(Before-and-after page screenshots)
——————————

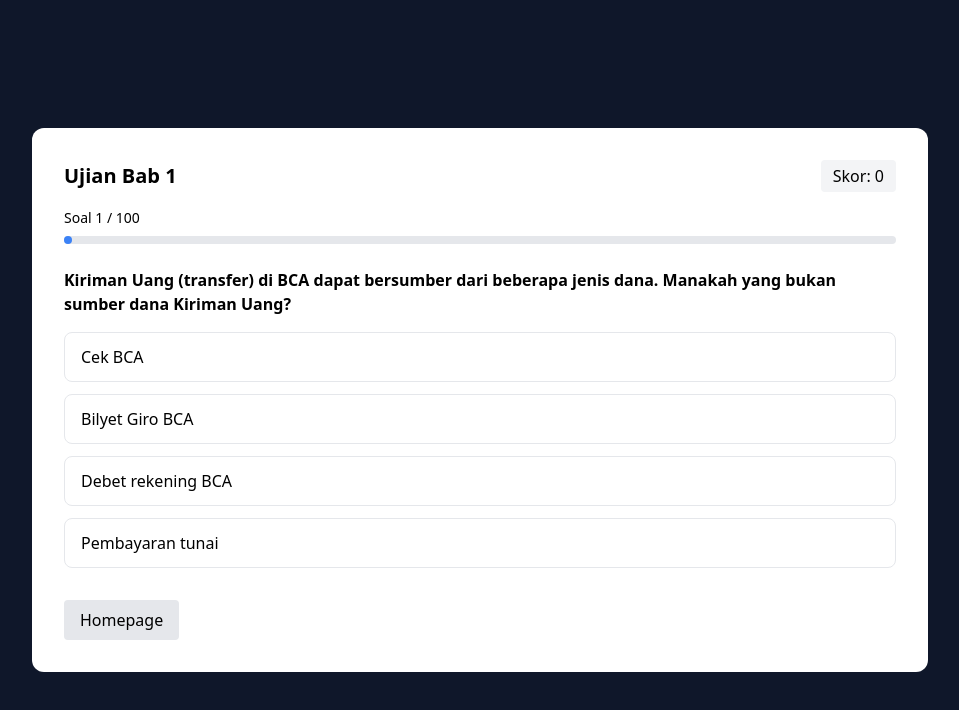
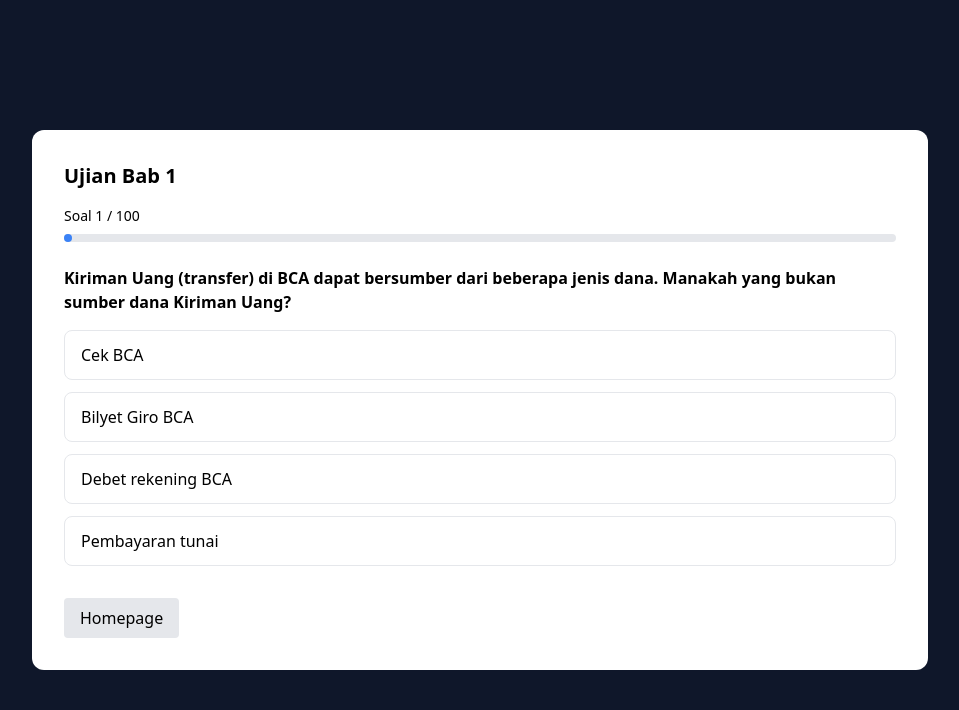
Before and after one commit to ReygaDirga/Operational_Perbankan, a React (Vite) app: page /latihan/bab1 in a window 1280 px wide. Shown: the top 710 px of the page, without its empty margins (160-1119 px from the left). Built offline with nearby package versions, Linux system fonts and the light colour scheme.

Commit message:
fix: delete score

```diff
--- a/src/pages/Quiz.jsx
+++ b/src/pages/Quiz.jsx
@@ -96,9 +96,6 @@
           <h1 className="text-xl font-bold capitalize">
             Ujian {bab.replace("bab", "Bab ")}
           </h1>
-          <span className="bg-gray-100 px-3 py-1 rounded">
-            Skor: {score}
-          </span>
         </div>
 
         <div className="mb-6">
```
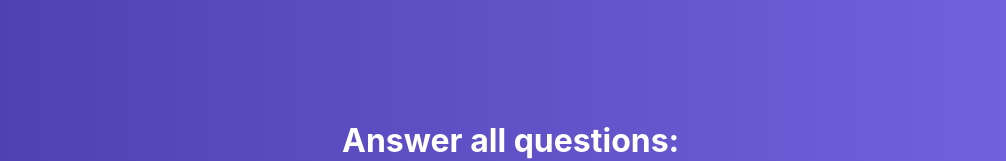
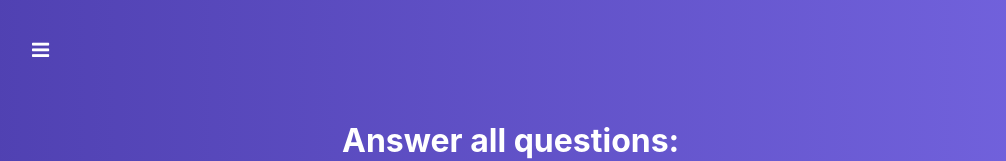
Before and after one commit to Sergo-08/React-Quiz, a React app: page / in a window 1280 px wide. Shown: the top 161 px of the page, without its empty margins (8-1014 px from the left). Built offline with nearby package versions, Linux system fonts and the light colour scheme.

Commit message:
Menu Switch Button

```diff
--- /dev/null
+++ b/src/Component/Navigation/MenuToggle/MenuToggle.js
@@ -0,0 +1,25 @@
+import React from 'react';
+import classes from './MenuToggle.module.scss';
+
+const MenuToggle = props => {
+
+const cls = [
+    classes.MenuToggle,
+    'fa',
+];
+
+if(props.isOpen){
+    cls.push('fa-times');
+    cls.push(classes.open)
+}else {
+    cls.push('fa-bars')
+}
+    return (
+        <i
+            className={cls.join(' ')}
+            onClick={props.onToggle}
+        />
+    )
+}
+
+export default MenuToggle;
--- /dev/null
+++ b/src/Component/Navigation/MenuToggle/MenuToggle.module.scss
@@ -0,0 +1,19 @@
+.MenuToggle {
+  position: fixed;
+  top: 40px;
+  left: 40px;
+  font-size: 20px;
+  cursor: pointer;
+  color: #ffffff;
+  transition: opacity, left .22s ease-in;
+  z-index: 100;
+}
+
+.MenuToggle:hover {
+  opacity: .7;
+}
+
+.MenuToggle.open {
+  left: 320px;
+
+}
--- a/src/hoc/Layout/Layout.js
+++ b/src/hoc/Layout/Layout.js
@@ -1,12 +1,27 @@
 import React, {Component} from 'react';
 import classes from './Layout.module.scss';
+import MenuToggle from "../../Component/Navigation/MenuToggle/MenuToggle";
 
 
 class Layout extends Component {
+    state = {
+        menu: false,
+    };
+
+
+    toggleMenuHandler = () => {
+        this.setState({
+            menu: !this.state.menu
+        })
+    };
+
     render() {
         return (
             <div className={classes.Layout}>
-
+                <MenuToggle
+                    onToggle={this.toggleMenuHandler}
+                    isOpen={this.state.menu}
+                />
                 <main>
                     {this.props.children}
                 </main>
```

——————————

PROBLEM DETAILS
Would you write out the data exactly, with no pictures in the copy?

REPLY
Before and after one commit to ReygaDirga/Operational_Perbankan, a React (Vite) app: page /latihan/bab1 in a window 1280 px wide. Shown: the top 710 px of the page, without its empty margins (160-1119 px from the left). Built offline with nearby package versions, Linux system fonts and the light colour scheme.

Commit message:
fix: delete score

```diff
--- a/src/pages/Quiz.jsx
+++ b/src/pages/Quiz.jsx
@@ -96,9 +96,6 @@
           <h1 className="text-xl font-bold capitalize">
             Ujian {bab.replace("bab", "Bab ")}
           </h1>
-          <span className="bg-gray-100 px-3 py-1 rounded">
-            Skor: {score}
-          </span>
         </div>
 
         <div className="mb-6">
```
Before and after one commit to Sergo-08/React-Quiz, a React app: page / in a window 1280 px wide. Shown: the top 161 px of the page, without its empty margins (8-1014 px from the left). Built offline with nearby package versions, Linux system fonts and the light colour scheme.

Commit message:
Menu Switch Button

```diff
--- /dev/null
+++ b/src/Component/Navigation/MenuToggle/MenuToggle.js
@@ -0,0 +1,25 @@
+import React from 'react';
+import classes from './MenuToggle.module.scss';
+
+const MenuToggle = props => {
+
+const cls = [
+    classes.MenuToggle,
+    'fa',
+];
+
+if(props.isOpen){
+    cls.push('fa-times');
+    cls.push(classes.open)
+}else {
+    cls.push('fa-bars')
+}
+    return (
+        <i
+            className={cls.join(' ')}
+            onClick={props.onToggle}
+        />
+    )
+}
+
+export default MenuToggle;
--- /dev/null
+++ b/src/Component/Navigation/MenuToggle/MenuToggle.module.scss
@@ -0,0 +1,19 @@
+.MenuToggle {
+  position: fixed;
+  top: 40px;
+  left: 40px;
+  font-size: 20px;
+  cursor: pointer;
+  color: #ffffff;
+  transition: opacity, left .22s ease-in;
+  z-index: 100;
+}
+
+.MenuToggle:hover {
+  opacity: .7;
+}
+
+.MenuToggle.open {
+  left: 320px;
+
+}
--- a/src/hoc/Layout/Layout.js
+++ b/src/hoc/Layout/Layout.js
@@ -1,12 +1,27 @@
 import React, {Component} from 'react';
 import classes from './Layout.module.scss';
+import MenuToggle from "../../Component/Navigation/MenuToggle/MenuToggle";
 
 
 class Layout extends Component {
+    state = {
+        menu: false,
+    };
+
+
+    toggleMenuHandler = () => {
+        this.setState({
+            menu: !this.state.menu
+        })
+    };
+
     render() {
         return (
             <div className={classes.Layout}>
-
+                <MenuToggle
+                    onToggle={this.toggleMenuHandler}
+                    isOpen={this.state.menu}
+                />
                 <main>
                     {this.props.children}
                 </main>
```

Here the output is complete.